The two end up going in the same direction across the unsafe desert, when they both realize they have a common interest. Hogan’s a soldier of fortune willing to sell himself to the highest bidder, which in this case is the Spanish guerrillas fighting the Mexican Revolution against the French cavalry. He is promised gold if he reaches the guerrilla headquarters in Santa Maria and helps them in their fight. Sister Sara, riding on her mule in her sister’s habit, claims to be helping the guerrillas for idealistic reasons, and that she is wanted by the French for aiding the guerrilla cause.

Hogan kills a rattlesnake, fights the temptation of sex with the beautiful nun by remembering that she’s a nun, and helps her elude the French cavalry who are on her trail.
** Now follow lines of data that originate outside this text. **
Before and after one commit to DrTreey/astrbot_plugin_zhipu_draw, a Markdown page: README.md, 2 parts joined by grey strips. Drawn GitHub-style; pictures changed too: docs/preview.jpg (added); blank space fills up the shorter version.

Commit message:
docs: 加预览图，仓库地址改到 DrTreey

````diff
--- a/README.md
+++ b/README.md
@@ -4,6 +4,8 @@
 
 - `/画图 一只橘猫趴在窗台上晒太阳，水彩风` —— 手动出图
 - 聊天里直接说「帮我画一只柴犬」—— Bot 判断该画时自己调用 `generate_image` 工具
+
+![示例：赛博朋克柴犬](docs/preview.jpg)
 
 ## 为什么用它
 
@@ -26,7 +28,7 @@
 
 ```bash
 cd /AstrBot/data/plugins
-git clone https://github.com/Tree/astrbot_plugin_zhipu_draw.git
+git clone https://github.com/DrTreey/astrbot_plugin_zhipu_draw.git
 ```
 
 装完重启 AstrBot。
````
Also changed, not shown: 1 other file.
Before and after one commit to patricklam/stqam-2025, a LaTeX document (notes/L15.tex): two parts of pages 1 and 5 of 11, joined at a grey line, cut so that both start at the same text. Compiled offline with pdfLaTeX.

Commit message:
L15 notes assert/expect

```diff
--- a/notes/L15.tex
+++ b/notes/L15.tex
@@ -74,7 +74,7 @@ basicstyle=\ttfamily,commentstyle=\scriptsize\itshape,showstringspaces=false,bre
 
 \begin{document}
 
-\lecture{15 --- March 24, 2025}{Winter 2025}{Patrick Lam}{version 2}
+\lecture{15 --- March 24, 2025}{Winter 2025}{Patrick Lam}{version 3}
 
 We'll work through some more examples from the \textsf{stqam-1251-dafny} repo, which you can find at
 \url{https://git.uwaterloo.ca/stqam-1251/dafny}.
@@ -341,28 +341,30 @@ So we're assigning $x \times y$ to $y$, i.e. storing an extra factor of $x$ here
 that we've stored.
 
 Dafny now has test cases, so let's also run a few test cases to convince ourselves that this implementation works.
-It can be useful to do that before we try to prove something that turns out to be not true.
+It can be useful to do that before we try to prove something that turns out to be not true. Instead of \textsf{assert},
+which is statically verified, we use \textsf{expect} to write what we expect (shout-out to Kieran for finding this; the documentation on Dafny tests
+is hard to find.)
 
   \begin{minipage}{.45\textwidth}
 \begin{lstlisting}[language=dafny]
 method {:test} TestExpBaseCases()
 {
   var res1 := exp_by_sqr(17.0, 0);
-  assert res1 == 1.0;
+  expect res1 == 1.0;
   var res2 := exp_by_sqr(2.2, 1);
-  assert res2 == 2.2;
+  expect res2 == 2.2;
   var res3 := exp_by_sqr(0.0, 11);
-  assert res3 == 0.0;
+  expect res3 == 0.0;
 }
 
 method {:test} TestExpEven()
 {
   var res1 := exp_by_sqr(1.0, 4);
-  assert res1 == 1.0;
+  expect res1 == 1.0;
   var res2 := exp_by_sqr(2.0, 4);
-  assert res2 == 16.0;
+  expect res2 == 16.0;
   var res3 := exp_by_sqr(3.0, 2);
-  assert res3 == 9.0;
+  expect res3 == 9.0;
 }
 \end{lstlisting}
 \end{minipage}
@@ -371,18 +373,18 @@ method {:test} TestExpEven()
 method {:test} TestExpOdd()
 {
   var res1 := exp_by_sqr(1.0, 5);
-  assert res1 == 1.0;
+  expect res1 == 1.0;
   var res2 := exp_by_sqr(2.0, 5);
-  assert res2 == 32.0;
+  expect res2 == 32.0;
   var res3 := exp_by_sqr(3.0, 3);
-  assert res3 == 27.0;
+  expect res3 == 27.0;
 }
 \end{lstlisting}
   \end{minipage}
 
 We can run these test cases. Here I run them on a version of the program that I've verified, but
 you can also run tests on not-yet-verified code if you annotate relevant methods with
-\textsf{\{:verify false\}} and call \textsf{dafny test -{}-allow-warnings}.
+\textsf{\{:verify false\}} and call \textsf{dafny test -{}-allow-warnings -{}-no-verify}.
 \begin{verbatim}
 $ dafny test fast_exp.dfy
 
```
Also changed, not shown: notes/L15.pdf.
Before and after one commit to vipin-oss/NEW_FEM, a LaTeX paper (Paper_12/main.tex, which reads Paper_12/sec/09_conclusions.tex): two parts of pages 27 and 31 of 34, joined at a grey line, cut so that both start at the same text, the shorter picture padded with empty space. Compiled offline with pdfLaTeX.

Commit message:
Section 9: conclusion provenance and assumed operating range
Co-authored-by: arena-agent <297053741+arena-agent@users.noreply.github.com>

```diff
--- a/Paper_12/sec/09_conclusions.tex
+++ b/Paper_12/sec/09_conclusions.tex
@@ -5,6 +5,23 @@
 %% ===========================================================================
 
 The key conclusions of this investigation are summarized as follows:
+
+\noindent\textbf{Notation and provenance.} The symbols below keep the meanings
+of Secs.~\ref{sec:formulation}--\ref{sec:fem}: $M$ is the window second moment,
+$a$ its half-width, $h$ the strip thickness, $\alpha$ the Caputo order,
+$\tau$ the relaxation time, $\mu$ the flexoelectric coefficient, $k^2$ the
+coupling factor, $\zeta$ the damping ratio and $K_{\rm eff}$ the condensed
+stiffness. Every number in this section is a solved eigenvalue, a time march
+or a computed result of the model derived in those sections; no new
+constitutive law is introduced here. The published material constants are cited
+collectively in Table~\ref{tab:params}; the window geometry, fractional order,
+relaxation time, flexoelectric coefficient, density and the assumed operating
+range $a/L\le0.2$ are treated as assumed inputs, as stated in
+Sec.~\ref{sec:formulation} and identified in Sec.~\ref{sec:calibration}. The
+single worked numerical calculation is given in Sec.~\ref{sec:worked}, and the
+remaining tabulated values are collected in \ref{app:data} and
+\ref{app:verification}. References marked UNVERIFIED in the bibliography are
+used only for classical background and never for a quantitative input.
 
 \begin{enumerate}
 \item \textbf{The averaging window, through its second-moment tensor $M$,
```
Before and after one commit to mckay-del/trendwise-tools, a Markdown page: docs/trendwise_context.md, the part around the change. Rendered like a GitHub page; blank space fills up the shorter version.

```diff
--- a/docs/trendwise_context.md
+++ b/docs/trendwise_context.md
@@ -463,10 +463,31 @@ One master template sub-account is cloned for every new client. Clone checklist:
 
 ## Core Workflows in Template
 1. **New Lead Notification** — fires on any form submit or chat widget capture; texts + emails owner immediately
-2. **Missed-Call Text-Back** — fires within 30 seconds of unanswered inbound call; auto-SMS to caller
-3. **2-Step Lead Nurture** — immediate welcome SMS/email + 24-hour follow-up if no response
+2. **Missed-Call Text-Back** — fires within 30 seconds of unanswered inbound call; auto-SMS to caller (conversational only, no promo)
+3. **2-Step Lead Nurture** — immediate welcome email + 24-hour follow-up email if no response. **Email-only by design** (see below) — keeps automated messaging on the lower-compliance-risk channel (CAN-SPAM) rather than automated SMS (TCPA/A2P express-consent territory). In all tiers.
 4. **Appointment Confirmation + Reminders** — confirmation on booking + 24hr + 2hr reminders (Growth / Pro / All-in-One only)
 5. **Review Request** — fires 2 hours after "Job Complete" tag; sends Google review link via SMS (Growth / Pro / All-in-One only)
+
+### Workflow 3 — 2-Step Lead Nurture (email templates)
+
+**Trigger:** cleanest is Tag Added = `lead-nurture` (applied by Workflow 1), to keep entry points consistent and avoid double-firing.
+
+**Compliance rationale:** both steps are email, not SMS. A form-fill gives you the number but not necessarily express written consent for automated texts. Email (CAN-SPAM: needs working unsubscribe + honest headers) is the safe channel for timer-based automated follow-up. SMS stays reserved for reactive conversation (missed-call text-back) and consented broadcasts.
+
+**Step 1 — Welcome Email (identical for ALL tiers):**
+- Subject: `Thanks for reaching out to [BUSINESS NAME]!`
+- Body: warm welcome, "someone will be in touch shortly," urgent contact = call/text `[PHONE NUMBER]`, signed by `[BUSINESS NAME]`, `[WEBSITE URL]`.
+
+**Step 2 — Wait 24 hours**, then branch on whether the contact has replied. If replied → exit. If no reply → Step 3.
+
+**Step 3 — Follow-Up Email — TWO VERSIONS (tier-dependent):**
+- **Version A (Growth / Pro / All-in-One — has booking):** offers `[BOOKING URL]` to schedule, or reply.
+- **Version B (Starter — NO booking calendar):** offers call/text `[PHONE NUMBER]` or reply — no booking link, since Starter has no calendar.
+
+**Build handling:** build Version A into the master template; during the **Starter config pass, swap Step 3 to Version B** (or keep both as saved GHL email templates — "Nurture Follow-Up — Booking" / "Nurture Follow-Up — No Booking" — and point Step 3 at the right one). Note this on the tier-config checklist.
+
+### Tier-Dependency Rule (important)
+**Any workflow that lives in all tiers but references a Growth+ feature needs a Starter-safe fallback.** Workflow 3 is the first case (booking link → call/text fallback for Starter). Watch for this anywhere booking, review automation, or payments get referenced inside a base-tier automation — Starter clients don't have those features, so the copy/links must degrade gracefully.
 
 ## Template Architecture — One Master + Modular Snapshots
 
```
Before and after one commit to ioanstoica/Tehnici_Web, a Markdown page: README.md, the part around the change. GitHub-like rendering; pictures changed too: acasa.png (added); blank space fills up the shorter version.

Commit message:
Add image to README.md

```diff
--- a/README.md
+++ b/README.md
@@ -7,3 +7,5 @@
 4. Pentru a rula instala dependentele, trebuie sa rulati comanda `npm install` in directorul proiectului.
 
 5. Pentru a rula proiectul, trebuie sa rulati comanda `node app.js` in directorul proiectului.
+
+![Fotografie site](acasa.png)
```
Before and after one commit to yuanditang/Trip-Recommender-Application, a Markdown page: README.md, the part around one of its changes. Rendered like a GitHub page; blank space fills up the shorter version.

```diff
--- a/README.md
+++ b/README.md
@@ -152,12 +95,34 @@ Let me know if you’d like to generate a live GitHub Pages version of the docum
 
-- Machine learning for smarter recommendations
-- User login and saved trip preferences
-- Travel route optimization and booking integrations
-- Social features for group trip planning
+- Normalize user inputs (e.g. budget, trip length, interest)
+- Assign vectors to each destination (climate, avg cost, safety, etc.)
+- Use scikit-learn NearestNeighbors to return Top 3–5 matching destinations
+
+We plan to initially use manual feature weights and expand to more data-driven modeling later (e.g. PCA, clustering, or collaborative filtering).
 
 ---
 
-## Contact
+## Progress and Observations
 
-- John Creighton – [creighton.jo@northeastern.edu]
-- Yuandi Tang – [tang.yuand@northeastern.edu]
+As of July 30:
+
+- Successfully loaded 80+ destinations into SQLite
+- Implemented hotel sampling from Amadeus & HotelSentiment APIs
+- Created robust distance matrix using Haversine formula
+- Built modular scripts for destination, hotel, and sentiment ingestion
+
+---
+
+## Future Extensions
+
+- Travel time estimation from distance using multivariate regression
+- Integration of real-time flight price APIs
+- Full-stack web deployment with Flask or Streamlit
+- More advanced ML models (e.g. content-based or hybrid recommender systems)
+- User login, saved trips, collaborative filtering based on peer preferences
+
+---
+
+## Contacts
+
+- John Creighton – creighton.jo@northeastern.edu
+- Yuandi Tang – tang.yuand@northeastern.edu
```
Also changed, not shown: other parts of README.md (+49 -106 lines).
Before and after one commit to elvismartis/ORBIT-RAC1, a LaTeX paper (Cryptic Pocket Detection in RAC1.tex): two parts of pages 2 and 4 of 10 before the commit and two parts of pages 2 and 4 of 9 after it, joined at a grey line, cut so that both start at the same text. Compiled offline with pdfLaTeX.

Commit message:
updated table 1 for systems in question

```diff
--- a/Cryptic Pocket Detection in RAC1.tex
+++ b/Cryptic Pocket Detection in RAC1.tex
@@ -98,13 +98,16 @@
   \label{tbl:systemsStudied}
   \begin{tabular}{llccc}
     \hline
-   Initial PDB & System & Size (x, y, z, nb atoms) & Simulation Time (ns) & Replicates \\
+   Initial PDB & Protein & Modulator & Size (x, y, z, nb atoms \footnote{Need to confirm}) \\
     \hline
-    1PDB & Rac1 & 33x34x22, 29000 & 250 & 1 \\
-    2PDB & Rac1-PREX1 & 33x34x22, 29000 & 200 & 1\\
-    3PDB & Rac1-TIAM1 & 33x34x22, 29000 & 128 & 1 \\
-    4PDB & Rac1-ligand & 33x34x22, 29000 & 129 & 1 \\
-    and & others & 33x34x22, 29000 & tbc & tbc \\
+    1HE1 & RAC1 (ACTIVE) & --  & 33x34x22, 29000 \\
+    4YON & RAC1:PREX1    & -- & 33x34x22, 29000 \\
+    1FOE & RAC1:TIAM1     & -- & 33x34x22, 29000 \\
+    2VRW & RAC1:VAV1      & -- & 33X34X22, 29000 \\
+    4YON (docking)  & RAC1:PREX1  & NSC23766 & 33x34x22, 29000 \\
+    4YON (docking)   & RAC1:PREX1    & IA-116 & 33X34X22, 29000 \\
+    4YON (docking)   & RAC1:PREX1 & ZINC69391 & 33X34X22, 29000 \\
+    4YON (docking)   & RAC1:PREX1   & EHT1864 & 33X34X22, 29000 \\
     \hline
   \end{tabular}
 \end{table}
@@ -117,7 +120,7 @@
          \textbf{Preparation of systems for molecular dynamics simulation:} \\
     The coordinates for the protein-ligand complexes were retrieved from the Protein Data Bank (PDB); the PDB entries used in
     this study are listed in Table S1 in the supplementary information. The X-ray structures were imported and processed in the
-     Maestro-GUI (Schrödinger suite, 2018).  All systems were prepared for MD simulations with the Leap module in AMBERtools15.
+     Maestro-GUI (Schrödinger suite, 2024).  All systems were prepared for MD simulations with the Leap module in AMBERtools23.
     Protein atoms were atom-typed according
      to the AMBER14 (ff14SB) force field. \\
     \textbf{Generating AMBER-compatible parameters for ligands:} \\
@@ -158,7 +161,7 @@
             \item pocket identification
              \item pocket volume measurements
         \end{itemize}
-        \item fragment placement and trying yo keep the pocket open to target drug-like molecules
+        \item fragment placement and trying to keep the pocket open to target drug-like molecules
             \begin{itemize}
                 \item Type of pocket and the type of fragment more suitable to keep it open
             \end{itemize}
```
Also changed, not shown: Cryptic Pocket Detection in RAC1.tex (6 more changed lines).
Sara tells him in minute detail about the French garrison, saying she used to give the soldiers Spanish lessons there and knows every square inch of it.

When they meet the guerrilla leader, Col. Beltran (Fabregas), they stock up on dynamite and plan for the attack on the French fort on their Independence Day. Meanwhile they go to meet a train with a shipment of arms for the French, but Hogan gets an arrow in him as the Yaqui Indians attack. Sara takes 15-minutes of film time to take it out, and since Hogan’s shoulder is weak she must climb the trestle to plant the dynamite that they will use to blow up the train.

The climax is an advertisement for mindless violence, as Hogan and the guerrillas infiltrate the fort with a Mexican Trojan Horse and dynamite the place to gain entry. Once inside they machete the soldiers, make them into human torches, or just shoot them. At last, Hogan finds out Sara’s true calling in the oldest profession and plunges into her bubble bath with his hat on. It’s all predictable and formulaic; it could have used a big time rewrite.